Task objective: Go through the data below and count every line that has the word "MyProvider". Return only the count.

Saved data entries
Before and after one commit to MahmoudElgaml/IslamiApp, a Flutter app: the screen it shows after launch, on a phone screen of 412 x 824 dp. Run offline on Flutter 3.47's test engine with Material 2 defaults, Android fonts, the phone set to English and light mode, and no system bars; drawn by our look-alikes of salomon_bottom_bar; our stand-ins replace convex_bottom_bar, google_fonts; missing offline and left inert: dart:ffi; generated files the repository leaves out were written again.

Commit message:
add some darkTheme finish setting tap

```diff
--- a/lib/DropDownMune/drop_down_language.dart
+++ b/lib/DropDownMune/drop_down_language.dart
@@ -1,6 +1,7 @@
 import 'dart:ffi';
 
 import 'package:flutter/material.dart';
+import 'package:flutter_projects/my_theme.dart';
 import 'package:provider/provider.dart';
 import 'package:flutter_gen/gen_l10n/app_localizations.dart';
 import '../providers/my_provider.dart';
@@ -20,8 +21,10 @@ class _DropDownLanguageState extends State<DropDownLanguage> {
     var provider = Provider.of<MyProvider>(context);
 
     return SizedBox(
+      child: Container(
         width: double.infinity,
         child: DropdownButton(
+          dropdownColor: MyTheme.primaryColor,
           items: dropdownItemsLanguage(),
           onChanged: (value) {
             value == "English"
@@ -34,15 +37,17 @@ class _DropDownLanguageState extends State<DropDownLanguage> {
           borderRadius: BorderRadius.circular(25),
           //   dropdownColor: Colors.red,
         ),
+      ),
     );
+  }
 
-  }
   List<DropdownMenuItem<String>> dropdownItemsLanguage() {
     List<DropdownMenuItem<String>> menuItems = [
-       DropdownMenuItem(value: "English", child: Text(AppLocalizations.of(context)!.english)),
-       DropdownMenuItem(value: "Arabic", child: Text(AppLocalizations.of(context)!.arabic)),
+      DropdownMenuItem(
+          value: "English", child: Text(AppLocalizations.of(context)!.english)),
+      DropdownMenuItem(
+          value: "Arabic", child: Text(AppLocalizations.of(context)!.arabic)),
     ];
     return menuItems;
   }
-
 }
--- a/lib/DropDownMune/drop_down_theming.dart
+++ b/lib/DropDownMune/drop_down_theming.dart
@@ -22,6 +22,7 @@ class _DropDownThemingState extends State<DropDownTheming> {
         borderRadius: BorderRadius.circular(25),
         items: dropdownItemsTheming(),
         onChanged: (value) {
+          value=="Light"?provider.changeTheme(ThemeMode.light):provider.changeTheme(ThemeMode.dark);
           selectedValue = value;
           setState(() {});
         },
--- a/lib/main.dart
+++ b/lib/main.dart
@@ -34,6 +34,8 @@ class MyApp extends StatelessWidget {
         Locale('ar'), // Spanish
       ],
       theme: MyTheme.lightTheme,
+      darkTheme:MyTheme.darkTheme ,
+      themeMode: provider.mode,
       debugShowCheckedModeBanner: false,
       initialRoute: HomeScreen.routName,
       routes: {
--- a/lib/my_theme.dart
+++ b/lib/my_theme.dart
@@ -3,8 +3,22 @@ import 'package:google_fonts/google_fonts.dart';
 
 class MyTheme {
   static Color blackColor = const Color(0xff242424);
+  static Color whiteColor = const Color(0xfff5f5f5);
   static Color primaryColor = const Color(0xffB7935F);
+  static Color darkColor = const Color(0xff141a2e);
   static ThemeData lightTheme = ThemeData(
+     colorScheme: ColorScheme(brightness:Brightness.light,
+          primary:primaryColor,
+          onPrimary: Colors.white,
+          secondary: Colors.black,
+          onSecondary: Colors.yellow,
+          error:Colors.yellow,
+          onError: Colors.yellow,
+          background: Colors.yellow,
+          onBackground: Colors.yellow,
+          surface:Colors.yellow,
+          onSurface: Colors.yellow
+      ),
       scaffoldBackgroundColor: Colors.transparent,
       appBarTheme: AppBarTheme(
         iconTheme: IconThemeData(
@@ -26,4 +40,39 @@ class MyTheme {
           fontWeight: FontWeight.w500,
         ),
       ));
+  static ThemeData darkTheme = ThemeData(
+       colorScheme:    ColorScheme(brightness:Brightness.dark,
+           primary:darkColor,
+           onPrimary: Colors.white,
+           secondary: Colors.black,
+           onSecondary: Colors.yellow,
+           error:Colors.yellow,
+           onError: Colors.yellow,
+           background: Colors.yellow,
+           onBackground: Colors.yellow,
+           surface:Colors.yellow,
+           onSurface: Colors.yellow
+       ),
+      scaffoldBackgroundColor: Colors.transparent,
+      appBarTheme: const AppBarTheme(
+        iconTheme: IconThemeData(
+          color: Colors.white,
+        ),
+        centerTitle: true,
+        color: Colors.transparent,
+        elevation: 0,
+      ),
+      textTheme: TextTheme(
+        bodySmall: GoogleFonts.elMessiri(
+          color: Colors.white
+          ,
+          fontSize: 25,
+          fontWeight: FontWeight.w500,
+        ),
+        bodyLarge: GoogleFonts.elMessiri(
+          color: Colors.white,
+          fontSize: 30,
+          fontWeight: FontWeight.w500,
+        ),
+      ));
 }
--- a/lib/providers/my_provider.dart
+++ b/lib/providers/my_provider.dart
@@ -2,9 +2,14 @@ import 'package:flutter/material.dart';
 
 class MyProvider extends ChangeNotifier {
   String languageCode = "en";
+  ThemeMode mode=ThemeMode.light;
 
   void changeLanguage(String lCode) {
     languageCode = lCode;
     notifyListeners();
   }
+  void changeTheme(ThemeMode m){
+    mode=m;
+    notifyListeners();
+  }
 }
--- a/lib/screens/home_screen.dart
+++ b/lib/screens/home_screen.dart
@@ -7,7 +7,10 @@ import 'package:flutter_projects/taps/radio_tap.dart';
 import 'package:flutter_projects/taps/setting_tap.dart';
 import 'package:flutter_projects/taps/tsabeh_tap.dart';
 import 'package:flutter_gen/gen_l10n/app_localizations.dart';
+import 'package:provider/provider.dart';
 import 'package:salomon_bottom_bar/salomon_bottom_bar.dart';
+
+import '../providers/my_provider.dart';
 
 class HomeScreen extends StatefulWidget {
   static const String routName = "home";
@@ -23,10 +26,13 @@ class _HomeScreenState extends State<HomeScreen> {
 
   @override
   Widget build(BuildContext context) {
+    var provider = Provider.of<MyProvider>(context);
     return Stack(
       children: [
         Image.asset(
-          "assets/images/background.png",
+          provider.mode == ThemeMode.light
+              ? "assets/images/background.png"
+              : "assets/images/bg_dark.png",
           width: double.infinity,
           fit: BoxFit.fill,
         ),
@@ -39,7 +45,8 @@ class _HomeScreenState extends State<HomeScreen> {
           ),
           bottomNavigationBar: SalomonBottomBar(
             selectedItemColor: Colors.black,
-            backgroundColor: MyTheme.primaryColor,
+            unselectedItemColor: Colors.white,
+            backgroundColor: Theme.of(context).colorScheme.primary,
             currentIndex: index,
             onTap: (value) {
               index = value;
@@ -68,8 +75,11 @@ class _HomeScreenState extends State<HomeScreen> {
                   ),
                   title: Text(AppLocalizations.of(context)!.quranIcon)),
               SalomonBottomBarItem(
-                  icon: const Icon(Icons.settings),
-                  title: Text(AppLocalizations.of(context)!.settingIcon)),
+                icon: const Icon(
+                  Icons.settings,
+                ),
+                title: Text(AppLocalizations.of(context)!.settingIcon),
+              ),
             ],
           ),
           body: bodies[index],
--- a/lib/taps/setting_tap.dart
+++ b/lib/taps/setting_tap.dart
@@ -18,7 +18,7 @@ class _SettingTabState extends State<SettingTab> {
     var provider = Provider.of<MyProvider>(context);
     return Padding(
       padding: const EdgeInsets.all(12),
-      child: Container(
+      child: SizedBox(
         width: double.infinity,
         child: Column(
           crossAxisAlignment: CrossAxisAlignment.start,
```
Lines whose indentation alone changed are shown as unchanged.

Response: 4